■ Problem to solve
Write out the lines of the records from the one containing "corrected the error" to the very last, keeping each exactly as it is.
[Opening Supplied material section]
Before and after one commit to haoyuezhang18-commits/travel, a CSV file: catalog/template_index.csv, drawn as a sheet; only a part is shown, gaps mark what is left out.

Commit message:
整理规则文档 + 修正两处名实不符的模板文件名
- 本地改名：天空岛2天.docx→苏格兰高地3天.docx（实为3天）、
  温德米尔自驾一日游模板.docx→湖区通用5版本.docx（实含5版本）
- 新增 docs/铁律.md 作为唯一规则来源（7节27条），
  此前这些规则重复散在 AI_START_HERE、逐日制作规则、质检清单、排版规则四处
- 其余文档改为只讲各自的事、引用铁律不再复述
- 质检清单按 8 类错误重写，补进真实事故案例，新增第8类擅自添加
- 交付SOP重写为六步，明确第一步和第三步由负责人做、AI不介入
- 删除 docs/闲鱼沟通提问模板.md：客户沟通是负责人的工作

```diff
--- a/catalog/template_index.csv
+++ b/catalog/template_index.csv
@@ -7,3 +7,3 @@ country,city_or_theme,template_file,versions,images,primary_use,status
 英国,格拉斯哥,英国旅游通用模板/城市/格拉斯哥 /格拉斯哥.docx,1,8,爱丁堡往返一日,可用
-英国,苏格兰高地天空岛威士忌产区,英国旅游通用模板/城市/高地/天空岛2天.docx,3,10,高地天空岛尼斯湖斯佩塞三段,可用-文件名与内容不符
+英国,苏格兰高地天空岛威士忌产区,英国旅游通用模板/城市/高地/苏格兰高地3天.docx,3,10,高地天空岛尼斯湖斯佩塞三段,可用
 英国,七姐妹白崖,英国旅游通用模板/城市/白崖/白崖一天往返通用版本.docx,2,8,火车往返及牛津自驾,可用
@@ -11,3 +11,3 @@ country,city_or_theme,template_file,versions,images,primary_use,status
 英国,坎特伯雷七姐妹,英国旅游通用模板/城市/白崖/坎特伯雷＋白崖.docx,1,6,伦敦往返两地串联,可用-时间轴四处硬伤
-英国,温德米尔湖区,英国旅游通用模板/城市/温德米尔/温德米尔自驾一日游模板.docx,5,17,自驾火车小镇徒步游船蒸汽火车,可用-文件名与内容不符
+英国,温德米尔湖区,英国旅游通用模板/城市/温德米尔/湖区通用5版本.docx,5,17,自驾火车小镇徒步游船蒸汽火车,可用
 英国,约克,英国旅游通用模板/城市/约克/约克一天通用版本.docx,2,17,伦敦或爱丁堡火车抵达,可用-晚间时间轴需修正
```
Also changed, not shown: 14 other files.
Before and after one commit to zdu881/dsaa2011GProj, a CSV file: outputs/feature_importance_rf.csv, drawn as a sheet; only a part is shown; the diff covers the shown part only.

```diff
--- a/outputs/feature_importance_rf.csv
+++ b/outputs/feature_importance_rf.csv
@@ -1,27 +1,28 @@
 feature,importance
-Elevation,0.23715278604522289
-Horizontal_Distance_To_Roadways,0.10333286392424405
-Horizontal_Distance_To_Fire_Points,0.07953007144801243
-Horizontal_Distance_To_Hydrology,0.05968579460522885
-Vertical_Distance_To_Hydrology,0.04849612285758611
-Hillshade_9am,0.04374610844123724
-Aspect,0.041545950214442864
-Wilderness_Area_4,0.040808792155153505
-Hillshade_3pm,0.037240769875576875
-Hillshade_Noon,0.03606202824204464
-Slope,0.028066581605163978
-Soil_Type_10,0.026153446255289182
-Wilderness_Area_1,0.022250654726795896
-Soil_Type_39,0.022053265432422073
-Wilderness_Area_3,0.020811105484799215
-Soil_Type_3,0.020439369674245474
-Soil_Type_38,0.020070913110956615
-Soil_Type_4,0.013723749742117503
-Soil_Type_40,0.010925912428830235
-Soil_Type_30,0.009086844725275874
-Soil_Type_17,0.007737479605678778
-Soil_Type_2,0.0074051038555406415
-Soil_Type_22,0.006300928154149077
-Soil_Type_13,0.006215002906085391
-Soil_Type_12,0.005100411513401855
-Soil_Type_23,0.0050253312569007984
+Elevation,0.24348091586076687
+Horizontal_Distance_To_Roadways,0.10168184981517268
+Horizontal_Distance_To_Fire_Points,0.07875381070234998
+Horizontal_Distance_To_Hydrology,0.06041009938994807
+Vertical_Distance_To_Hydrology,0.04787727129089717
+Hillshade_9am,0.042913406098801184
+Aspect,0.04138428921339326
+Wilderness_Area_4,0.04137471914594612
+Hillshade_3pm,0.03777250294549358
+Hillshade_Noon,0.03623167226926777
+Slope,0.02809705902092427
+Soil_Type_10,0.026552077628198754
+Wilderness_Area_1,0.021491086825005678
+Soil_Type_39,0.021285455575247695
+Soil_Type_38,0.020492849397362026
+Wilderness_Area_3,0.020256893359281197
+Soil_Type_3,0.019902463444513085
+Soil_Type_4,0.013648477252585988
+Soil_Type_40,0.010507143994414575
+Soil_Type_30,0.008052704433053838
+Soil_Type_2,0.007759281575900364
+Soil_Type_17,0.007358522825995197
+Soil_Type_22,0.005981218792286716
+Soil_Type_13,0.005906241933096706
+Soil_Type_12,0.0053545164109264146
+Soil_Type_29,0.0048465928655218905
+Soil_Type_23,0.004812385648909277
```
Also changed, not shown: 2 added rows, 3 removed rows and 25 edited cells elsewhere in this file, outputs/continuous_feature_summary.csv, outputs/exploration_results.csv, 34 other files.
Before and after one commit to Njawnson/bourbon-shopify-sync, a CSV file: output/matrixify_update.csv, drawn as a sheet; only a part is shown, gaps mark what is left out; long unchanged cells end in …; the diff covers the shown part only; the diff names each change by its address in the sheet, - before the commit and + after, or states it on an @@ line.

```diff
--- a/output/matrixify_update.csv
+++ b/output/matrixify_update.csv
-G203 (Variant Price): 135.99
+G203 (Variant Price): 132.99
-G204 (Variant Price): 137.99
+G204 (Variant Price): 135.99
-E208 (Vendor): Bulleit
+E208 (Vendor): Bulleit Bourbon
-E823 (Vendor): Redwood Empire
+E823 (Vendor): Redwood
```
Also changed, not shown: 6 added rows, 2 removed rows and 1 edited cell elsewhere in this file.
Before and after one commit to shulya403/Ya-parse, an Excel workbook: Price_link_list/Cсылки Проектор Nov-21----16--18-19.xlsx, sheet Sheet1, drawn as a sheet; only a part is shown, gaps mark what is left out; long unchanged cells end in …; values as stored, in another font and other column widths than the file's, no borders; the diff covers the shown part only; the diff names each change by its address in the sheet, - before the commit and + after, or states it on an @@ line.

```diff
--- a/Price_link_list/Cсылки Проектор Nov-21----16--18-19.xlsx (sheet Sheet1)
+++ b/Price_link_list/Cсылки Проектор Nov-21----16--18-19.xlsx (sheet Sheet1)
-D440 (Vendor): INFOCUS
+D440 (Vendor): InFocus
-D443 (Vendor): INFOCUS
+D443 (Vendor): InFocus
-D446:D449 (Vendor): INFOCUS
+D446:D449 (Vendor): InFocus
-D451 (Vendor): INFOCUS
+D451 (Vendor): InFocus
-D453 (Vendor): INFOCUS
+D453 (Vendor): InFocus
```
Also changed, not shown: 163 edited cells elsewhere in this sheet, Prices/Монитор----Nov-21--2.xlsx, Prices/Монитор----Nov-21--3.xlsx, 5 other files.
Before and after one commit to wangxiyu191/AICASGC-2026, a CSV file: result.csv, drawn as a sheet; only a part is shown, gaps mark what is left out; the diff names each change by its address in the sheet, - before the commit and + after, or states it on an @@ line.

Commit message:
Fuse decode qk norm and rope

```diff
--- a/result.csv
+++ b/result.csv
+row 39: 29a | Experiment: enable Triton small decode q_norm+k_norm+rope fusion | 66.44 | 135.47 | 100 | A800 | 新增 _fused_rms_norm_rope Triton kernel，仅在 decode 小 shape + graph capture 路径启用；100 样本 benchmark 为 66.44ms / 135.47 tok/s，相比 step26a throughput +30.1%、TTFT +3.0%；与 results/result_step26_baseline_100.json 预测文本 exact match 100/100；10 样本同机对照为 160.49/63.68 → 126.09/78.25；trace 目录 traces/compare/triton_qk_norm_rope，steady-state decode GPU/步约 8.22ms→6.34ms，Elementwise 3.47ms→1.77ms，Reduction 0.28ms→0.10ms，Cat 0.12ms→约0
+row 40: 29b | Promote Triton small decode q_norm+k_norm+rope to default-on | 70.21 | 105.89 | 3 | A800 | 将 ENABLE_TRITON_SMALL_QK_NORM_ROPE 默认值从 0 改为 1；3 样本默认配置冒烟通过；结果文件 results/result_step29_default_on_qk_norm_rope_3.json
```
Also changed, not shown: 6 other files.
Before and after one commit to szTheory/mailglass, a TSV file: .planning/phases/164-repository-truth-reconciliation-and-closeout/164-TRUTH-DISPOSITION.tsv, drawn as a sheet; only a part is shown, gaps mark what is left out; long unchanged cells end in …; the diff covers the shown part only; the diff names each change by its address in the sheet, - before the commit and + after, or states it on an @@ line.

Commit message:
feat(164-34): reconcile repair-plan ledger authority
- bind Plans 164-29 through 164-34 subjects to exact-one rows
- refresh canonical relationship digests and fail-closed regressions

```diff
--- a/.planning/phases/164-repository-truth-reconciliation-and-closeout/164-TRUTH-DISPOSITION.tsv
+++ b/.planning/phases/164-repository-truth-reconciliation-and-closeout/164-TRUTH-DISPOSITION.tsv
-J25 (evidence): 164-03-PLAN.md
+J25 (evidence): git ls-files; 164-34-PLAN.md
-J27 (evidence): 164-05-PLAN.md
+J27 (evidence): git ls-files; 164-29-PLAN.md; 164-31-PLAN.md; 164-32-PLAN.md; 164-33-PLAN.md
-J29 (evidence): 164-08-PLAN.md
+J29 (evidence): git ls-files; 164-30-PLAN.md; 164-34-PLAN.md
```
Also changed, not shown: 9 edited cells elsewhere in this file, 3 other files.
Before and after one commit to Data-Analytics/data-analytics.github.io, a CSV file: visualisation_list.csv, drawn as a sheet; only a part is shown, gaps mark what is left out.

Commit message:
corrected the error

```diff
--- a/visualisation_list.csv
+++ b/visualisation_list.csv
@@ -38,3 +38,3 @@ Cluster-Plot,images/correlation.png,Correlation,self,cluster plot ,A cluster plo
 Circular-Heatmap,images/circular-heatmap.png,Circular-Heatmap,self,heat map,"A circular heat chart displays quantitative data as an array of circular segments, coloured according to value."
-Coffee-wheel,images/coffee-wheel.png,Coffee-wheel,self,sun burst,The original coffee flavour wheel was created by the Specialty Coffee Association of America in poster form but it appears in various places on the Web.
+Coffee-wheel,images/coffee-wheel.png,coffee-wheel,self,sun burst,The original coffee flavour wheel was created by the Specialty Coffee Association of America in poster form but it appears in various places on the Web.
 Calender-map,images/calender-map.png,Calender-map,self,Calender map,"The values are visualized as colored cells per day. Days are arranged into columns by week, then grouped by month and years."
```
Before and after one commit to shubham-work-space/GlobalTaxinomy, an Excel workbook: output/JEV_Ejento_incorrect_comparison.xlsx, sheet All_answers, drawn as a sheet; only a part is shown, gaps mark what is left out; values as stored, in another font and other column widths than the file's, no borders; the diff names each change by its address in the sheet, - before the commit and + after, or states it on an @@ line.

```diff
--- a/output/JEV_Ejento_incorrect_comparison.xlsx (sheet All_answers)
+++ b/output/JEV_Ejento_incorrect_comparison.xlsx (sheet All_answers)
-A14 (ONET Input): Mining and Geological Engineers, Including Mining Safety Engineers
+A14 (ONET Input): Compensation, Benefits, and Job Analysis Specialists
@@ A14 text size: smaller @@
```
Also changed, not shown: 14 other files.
[Closing Supplied material section]
■ Finished task
corrected the error

```diff
--- a/visualisation_list.csv
+++ b/visualisation_list.csv
@@ -38,3 +38,3 @@ Cluster-Plot,images/correlation.png,Correlation,self,cluster plot ,A cluster plo
 Circular-Heatmap,images/circular-heatmap.png,Circular-Heatmap,self,heat map,"A circular heat chart displays quantitative data as an array of circular segments, coloured according to value."
-Coffee-wheel,images/coffee-wheel.png,Coffee-wheel,self,sun burst,The original coffee flavour wheel was created by the Specialty Coffee Association of America in poster form but it appears in various places on the Web.
+Coffee-wheel,images/coffee-wheel.png,coffee-wheel,self,sun burst,The original coffee flavour wheel was created by the Specialty Coffee Association of America in poster form but it appears in various places on the Web.
 Calender-map,images/calender-map.png,Calender-map,self,Calender map,"The values are visualized as colored cells per day. Days are arranged into columns by week, then grouped by month and years."
```
Before and after one commit to shubham-work-space/GlobalTaxinomy, an Excel workbook: output/JEV_Ejento_incorrect_comparison.xlsx, sheet All_answers, drawn as a sheet; only a part is shown, gaps mark what is left out; values as stored, in another font and other column widths than the file's, no borders; the diff names each change by its address in the sheet, - before the commit and + after, or states it on an @@ line.

```diff
--- a/output/JEV_Ejento_incorrect_comparison.xlsx (sheet All_answers)
+++ b/output/JEV_Ejento_incorrect_comparison.xlsx (sheet All_answers)
-A14 (ONET Input): Mining and Geological Engineers, Including Mining Safety Engineers
+A14 (ONET Input): Compensation, Benefits, and Job Analysis Specialists
@@ A14 text size: smaller @@
```
Also changed, not shown: 14 other files.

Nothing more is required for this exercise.